# TASK INSTRUCTIONS
Only the lines holding "class" are wanted. Copy every one from the records below.

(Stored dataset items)
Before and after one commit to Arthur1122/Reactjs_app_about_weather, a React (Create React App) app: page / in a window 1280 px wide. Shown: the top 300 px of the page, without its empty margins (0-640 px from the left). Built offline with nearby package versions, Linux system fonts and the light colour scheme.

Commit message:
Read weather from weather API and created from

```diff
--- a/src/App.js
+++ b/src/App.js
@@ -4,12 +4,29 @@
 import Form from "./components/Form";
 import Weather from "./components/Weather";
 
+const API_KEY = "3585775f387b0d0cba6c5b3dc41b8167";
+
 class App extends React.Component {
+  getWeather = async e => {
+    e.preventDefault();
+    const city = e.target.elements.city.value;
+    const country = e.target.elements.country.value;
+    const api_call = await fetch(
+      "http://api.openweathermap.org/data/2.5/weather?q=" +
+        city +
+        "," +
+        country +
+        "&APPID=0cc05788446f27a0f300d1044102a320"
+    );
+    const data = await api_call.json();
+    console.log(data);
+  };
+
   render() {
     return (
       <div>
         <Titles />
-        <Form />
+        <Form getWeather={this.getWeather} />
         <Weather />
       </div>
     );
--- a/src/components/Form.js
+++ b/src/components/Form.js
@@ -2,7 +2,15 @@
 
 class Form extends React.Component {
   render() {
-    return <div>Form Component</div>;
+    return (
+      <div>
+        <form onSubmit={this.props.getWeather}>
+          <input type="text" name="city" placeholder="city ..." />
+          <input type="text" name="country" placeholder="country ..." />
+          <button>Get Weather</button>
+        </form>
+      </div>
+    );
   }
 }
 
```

* * *

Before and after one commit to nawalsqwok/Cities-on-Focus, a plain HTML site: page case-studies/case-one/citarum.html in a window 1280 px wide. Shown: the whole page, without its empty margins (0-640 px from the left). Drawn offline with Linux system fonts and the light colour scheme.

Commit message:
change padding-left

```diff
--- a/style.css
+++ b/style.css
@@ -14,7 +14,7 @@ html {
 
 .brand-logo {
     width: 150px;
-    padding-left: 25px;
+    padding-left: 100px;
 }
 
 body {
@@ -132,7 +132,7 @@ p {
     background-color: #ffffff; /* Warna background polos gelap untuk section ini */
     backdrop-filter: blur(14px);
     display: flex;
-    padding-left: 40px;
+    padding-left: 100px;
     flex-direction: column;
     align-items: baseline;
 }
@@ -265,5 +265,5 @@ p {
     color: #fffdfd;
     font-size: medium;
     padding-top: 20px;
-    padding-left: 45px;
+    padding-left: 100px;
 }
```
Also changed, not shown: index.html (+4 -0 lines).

* * *

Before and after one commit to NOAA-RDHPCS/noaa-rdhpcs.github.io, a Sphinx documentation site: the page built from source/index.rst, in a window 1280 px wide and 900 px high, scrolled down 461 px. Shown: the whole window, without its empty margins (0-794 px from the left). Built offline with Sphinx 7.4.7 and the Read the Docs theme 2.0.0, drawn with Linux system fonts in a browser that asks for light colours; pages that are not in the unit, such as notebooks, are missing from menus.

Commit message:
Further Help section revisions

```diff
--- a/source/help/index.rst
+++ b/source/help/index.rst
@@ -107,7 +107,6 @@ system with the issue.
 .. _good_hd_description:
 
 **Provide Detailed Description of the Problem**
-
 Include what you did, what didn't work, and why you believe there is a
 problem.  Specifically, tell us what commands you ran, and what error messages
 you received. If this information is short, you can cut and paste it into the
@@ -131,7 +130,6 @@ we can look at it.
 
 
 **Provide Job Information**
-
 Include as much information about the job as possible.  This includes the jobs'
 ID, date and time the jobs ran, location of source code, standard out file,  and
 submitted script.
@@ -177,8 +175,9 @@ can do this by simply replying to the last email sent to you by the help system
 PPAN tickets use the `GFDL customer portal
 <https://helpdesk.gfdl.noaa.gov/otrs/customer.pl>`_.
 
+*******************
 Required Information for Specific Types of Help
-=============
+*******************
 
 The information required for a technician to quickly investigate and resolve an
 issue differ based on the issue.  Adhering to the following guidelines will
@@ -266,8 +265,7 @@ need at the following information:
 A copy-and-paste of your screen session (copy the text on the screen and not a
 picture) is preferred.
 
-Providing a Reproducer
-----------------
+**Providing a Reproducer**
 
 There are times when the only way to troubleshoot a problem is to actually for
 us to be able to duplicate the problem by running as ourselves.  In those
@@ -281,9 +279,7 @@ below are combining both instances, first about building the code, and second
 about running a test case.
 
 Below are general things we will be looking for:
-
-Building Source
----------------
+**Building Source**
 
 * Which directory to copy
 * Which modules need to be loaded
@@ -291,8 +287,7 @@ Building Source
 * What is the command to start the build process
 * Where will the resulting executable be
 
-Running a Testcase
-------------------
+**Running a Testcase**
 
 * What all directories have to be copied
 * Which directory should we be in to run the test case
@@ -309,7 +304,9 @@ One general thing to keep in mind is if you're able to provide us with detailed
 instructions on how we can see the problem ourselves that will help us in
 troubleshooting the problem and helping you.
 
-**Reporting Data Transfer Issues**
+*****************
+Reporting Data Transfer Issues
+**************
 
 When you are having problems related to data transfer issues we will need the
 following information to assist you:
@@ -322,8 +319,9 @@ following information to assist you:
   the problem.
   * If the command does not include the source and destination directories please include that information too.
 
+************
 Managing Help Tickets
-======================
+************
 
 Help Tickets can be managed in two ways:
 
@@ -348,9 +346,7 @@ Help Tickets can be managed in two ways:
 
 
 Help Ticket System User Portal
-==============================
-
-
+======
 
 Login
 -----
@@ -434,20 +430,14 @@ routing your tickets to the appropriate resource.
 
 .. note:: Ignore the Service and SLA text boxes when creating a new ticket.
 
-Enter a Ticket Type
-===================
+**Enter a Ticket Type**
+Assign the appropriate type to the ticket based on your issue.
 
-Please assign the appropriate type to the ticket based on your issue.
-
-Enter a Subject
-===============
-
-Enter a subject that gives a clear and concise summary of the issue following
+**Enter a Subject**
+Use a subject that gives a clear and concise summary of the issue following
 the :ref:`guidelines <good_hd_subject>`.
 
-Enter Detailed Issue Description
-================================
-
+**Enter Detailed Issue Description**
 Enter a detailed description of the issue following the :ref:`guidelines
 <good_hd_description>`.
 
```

# REPLY
 class App extends React.Component {
 class Form extends React.Component {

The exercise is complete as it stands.